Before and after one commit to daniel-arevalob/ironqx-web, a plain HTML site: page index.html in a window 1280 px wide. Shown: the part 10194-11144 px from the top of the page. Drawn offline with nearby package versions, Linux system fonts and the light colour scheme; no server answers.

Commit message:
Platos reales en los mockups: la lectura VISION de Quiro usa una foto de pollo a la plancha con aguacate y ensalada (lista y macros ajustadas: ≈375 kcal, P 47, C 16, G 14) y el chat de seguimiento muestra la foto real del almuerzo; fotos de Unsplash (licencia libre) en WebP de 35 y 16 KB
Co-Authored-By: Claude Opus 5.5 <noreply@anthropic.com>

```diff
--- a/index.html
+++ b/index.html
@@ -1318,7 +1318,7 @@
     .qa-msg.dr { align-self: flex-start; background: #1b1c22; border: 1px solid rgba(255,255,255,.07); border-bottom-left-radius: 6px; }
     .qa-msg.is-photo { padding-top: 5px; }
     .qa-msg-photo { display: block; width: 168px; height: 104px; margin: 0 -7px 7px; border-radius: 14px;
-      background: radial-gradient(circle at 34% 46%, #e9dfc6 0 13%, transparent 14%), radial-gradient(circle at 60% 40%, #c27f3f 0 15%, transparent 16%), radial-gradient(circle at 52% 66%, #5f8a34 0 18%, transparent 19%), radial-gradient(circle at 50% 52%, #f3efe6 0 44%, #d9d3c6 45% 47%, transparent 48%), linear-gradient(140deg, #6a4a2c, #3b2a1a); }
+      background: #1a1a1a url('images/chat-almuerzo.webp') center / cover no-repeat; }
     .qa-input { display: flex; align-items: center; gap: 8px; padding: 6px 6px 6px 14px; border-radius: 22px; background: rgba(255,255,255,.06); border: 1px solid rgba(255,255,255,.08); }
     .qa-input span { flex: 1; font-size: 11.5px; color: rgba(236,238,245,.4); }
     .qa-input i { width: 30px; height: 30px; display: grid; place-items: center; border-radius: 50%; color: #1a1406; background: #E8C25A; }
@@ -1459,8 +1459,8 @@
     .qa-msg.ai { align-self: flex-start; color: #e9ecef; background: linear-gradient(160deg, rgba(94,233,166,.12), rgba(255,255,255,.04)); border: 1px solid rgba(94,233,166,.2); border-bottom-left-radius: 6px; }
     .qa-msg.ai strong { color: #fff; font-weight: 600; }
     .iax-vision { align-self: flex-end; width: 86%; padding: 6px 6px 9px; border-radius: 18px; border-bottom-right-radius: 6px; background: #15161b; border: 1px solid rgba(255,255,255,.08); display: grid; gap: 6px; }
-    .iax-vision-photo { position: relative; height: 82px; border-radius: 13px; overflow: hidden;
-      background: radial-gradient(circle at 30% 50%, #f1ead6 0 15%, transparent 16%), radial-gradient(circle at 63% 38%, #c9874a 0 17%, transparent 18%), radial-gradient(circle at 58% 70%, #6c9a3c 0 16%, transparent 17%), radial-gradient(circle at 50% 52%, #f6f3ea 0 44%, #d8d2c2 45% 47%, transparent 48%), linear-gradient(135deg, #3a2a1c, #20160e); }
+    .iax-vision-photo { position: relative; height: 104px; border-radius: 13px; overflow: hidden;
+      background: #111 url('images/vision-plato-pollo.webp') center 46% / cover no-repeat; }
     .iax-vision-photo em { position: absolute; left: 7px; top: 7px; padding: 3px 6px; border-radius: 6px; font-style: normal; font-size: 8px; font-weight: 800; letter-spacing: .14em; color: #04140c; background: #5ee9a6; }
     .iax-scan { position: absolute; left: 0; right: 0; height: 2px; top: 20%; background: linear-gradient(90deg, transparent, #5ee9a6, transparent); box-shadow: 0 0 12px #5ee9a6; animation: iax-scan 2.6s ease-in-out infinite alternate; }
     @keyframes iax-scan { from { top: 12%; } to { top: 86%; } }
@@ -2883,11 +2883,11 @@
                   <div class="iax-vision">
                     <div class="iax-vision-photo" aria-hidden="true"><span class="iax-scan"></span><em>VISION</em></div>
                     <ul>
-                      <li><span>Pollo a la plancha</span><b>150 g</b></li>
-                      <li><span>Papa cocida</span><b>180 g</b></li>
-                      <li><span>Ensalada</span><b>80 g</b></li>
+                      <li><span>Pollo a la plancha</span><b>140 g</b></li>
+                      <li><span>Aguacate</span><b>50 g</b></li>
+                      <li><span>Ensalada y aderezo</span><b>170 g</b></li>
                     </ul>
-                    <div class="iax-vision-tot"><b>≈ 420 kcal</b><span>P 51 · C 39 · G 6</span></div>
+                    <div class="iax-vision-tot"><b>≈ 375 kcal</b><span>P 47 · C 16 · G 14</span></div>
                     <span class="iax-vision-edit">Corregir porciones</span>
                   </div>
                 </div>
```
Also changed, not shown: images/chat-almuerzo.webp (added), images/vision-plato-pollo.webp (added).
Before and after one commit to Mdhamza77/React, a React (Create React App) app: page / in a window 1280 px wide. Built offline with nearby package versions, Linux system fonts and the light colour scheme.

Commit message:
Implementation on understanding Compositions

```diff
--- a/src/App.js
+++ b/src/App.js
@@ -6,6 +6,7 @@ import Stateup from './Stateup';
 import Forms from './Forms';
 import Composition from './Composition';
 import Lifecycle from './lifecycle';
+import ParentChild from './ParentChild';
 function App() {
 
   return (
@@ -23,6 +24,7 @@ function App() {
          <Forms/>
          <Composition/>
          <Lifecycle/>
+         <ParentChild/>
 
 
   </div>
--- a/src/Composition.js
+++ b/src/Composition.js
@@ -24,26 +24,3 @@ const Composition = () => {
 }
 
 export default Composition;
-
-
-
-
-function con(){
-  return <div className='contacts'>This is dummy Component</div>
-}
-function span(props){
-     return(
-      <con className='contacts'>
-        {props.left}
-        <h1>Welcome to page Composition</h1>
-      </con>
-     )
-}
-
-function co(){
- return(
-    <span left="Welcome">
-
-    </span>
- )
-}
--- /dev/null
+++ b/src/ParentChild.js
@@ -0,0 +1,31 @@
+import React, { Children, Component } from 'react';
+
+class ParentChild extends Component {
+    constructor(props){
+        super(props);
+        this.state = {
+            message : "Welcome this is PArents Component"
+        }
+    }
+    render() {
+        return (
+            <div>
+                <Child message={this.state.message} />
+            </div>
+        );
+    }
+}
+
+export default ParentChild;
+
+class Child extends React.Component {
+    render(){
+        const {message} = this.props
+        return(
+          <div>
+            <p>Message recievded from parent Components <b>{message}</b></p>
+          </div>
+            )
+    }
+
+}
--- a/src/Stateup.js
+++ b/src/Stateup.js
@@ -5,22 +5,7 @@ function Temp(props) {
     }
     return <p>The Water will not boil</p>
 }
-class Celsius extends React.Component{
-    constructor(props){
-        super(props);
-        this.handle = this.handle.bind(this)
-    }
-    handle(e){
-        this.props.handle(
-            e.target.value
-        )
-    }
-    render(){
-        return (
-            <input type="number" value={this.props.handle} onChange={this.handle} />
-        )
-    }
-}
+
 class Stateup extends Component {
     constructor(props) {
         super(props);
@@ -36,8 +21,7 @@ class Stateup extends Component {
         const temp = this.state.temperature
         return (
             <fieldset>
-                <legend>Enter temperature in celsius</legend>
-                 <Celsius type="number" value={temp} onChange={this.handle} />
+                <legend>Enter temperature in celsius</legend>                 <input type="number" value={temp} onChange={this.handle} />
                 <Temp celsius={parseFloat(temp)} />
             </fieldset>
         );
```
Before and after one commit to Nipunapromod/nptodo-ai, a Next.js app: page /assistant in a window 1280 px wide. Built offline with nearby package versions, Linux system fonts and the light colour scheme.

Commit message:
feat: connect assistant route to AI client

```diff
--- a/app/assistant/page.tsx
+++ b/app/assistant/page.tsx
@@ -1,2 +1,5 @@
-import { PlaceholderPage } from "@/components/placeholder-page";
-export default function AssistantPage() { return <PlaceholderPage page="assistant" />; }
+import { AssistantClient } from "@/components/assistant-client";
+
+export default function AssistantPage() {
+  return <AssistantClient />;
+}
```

*DIRECTIONS FOR THIS TASK:* Of the lines in the data, report each one containing the string "function".

*PROBLEM SOLUTION:*
 function App() {
@@ -23,6 +24,7 @@ function App() {
-function con(){
-function span(props){
-function co(){
@@ -5,22 +5,7 @@ function Temp(props) {
-export default function AssistantPage() { return <PlaceholderPage page="assistant" />; }
+export default function AssistantPage() {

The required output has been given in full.